But on Thursday, state representatives got the chance to vote on opening the door to Sunday sales ... and defeated it, leaving many supporters disappointed (again).
So what happened Thursday?
The Sunday liquor sales proposal wasn't its own bill.
It was actually an amendment, proposed by Republican Rep. Jenifer Loon, that would have let cities decide whether to allow liquor sales on Sundays (though not before 8 a.m. or after 10 p.m.) within their borders.
It would have been added to another larger bill that lets St. Cloud State University, Indiafest, the new St. Paul soccer stadium, and a few other places get a liquor license.
Loon said it's time for Minnesota to "step forward" and let local governments make their own decision.
But the author of the bigger bill (Republican Rep. Joe Hoppe) actually argued against Loon's amendment, saying because it was controversial, it could sink the entire big bill if it was attached, Session Daily reports.
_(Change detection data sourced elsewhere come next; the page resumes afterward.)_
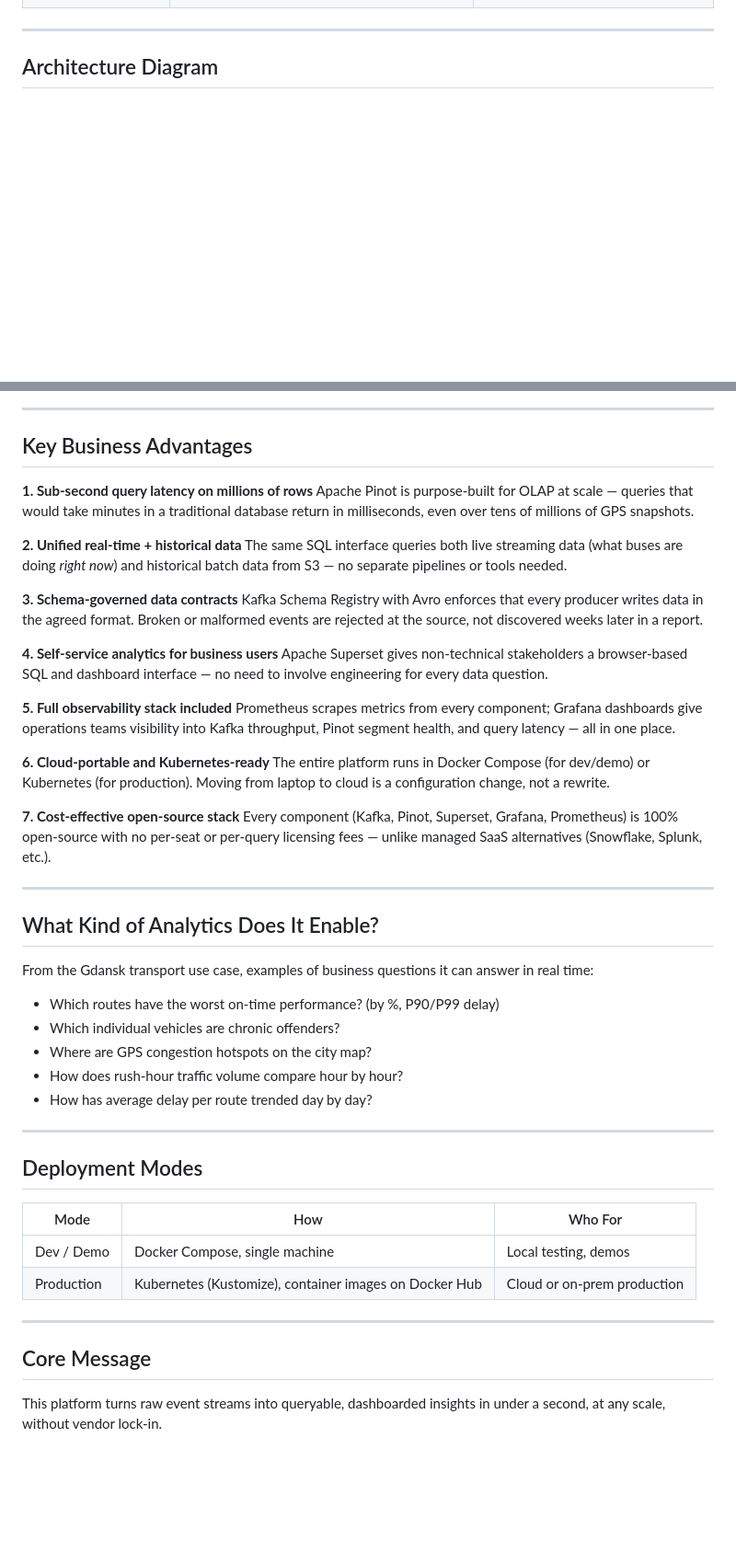
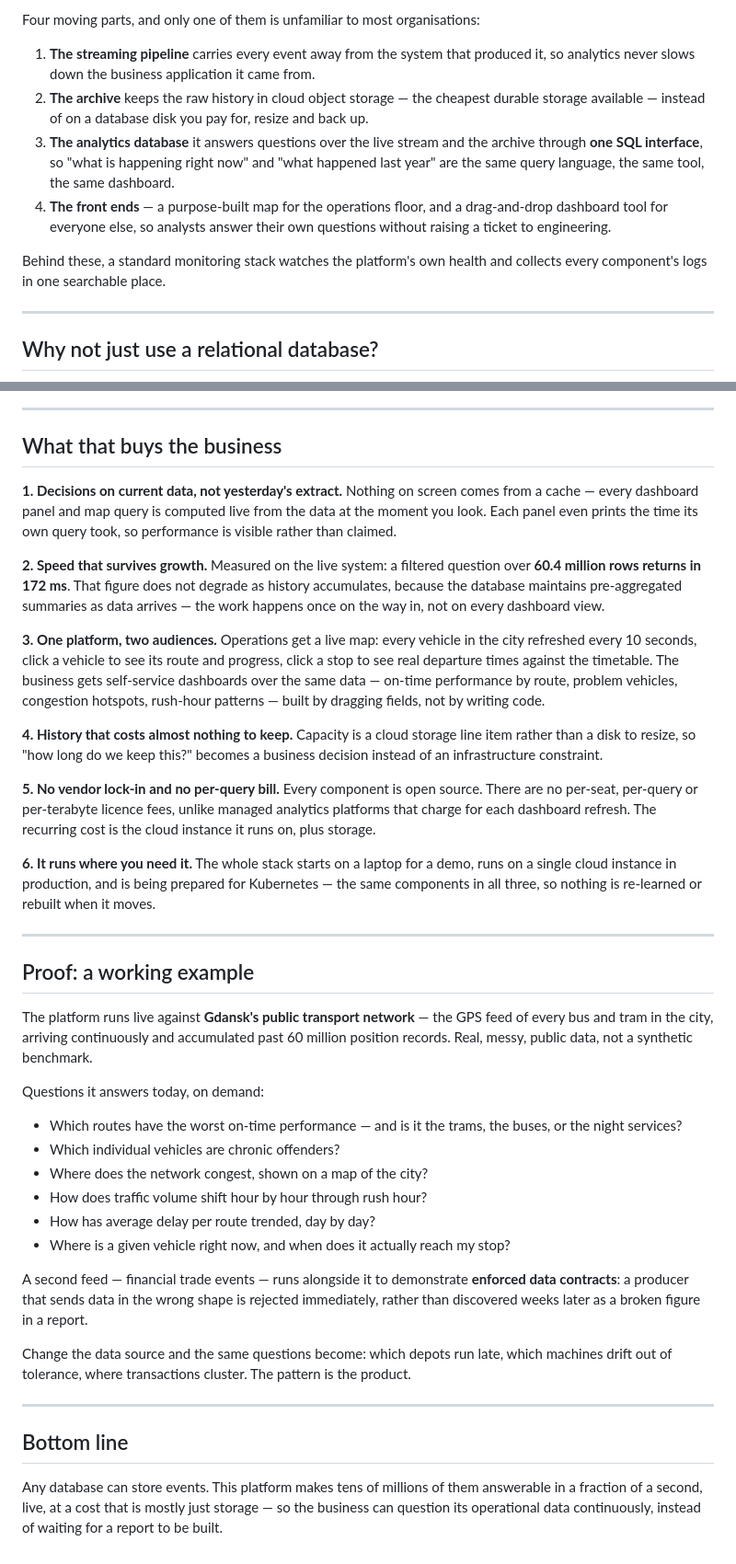
Before and after one commit to glowackirobert/data-ops-center, a Markdown page: BUSINESS_OVERVIEW.md, 2 parts joined by grey strips. Shown at 92% size. Rendered like a GitHub page; blank space fills up the shorter version.

Commit message:
Business overview refinement.

```diff
--- a/BUSINESS_OVERVIEW.md
+++ b/BUSINESS_OVERVIEW.md
@@ -15,5 +37,20 @@ A **real-time + batch data analytics platform** that collects, streams, stores,
+Four moving parts, and only one of them is unfamiliar to most organisations:
+
+1. **The streaming pipeline** carries every event away from the system that produced it, so
+   analytics never slows down the business application it came from.
+2. **The archive** keeps the raw history in cloud object storage — the cheapest durable storage
+   available — instead of on a database disk you pay for, resize and back up.
+3. **The analytics database** it answers questions over the live stream and the archive through
+   **one SQL interface**, so "what is happening right now" and "what happened last year" are
+   the same query language, the same tool, the same dashboard.
+4. **The front ends** — a purpose-built map for the operations floor, and a drag-and-drop
+   dashboard tool for everyone else, so analysts answer their own questions without raising a
+   ticket to engineering.
+
+Behind these, a standard monitoring stack watches the platform's own health and collects every
+component's logs in one searchable place.
 
 ---
 
-## Architecture Diagram
+## Why not just use a relational database?
 
@@ -76,51 +88,66 @@ flowchart TD
 
 ---
 
-## Key Business Advantages
+## What that buys the business
 
-**1. Sub-second query latency on millions of rows**
-Apache Pinot is purpose-built for OLAP at scale — queries that would take minutes in a traditional database return in milliseconds, even over tens of millions of GPS snapshots.
+**1. Decisions on current data, not yesterday's extract.**
+Nothing on screen comes from a cache — every dashboard panel and map query is computed live from
+the data at the moment you look. Each panel even prints the time its own query took, so
+performance is visible rather than claimed.
 
-**2. Unified real-time + historical data**
-The same SQL interface queries both live streaming data (what buses are doing *right now*) and historical batch data from S3 — no separate pipelines or tools needed.
+**2. Speed that survives growth.**
+Measured on the live system: a filtered question over **60.4 million rows returns in 172 ms**. That
+figure does not degrade as history accumulates, because the database maintains pre-aggregated
+summaries as data arrives — the work happens once on the way in, not on every dashboard view.
 
-**3. Schema-governed data contracts**
-Kafka Schema Registry with Avro enforces that every producer writes data in the agreed format. Broken or malformed events are rejected at the source, not discovered weeks later in a report.
+**3. One platform, two audiences.**
+Operations get a live map: every vehicle in the city refreshed every 10 seconds, click a vehicle
+to see its route and progress, click a stop to see real departure times against the timetable. The
+business gets self-service dashboards over the same data — on-time performance by route, problem
+vehicles, congestion hotspots, rush-hour patterns — built by dragging fields, not by writing code.
 
-**4. Self-service analytics for business users**
-Apache Superset gives non-technical stakeholders a browser-based SQL and dashboard interface — no need to involve engineering for every data question.
+**4. History that costs almost nothing to keep.**
+Capacity is a cloud storage line item rather than a disk to resize, so "how long do we keep this?"
+becomes a business decision instead of an infrastructure constraint.
 
-**5. Full observability stack included**
-Prometheus scrapes metrics from every component; Grafana dashboards give operations teams visibility into Kafka throughput, Pinot segment health, and query latency — all in one place.
+**5. No vendor lock-in and no per-query bill.**
+Every component is open source. There are no per-seat, per-query or per-terabyte licence fees,
+unlike managed analytics platforms that charge for each dashboard refresh. The recurring cost is
+the cloud instance it runs on, plus storage.
 
-**6. Cloud-portable and Kubernetes-ready**
-The entire platform runs in Docker Compose (for dev/demo) or Kubernetes (for production). Moving from laptop to cloud is a configuration change, not a rewrite.
-
-**7. Cost-effective open-source stack**
-Every component (Kafka, Pinot, Superset, Grafana, Prometheus) is 100% open-source with no per-seat or per-query licensing fees — unlike managed SaaS alternatives (Snowflake, Splunk, etc.).
+**6. It runs where you need it.**
+The whole stack starts on a laptop for a demo, runs on a single cloud instance in production, and
+is being prepared for Kubernetes — the same components in all three, so nothing is re-learned or
+rebuilt when it moves.
 
 ---
 
-## What Kind of Analytics Does It Enable?
+## Proof: a working example
 
-From the Gdansk transport use case, examples of business questions it can answer in real time:
-- Which routes have the worst on-time performance? (by %, P90/P99 delay)
+The platform runs live against **Gdansk's public transport network** — the GPS feed of every bus
+and tram in the city, arriving continuously and accumulated past 60 million position records. Real,
+messy, public data, not a synthetic benchmark.
+
+Questions it answers today, on demand:
+
+- Which routes have the worst on-time performance — and is it the trams, the buses, or the night services?
 - Which individual vehicles are chronic offenders?
-- Where are GPS congestion hotspots on the city map?
-- How does rush-hour traffic volume compare hour by hour?
-- How has average delay per route trended day by day?
+- Where does the network congest, shown on a map of the city?
+- How does traffic volume shift hour by hour through rush hour?
+- How has average delay per route trended, day by day?
+- Where is a given vehicle right now, and when does it actually reach my stop?
+
+A second feed — financial trade events — runs alongside it to demonstrate **enforced data
+contracts**: a producer that sends data in the wrong shape is rejected immediately, rather than
+discovered weeks later as a broken figure in a report.
+
+Change the data source and the same questions become: which depots run late, which machines drift
+out of tolerance, where transactions cluster. The pattern is the product.
 
 ---
 
-## Deployment Modes
+## Bottom line
 
-| Mode | How | Who For |
-|---|---|---|
-| Dev / Demo | Docker Compose, single machine | Local testing, demos |
-| Production | Kubernetes (Kustomize), container images on Docker Hub | Cloud or on-prem production |
-
----
-
-## Core Message
-
-This platform turns raw event streams into queryable, dashboarded insights in under a second, at any scale, without vendor lock-in.
+Any database can store events. This platform makes tens of millions of them answerable in a
+fraction of a second, live, at a cost that is mostly just storage — so the business can question
+its operational data continuously, instead of waiting for a report to be built.
```
Also changed, not shown: other parts of BUSINESS_OVERVIEW.md (+53 -56 lines).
Loon's amendment was voted down 70-56. And the larger bill was then passed 126-0 without it, and will head to the Senate for a vote. (A bill has to be passed by both the House and Senate, then signed by the governor, to become law.)
Why is there a Sunday sales ban in Minnesota?
The Sunday sales ban dates back to essentially the beginning of Minnesota history, Session Daily says, and is a "blue law" – a regulation that came about for religious reasons. We're one of 12 states that don't allow Sunday liquor sales, the Distilled Spirits Council of the United States says.
People who want to see the ban lifted (including groups like Minnesota Beer Activists and Sunday Sales MN) argue the law is outdated, it restricts businesses who do want to sell that day, and it causes the state to lose tax money to neighboring Wisconsin (with thirsty Minnesotans making a quick trip over the border and back when they want a Sunday refill).
Opponents have countered that it puts undue pressure on small liquor stores, who often want a day off but could feel pressured into having to be open to compete with big stores and chains.
This vote though was closer than last year, when the House proposal was rejected 75-57.
Minnesota Beer Activists has a detailed breakdown of which lawmakers switched votes compared to last year's results, and a look at how the three new representatives voted.
Sunday sales supporters aren't thrilled
Here are a few tweets from lawmakers who supported lifting the ban:
People who want to see the ban lifted quickly took to social media to voice their displeasure: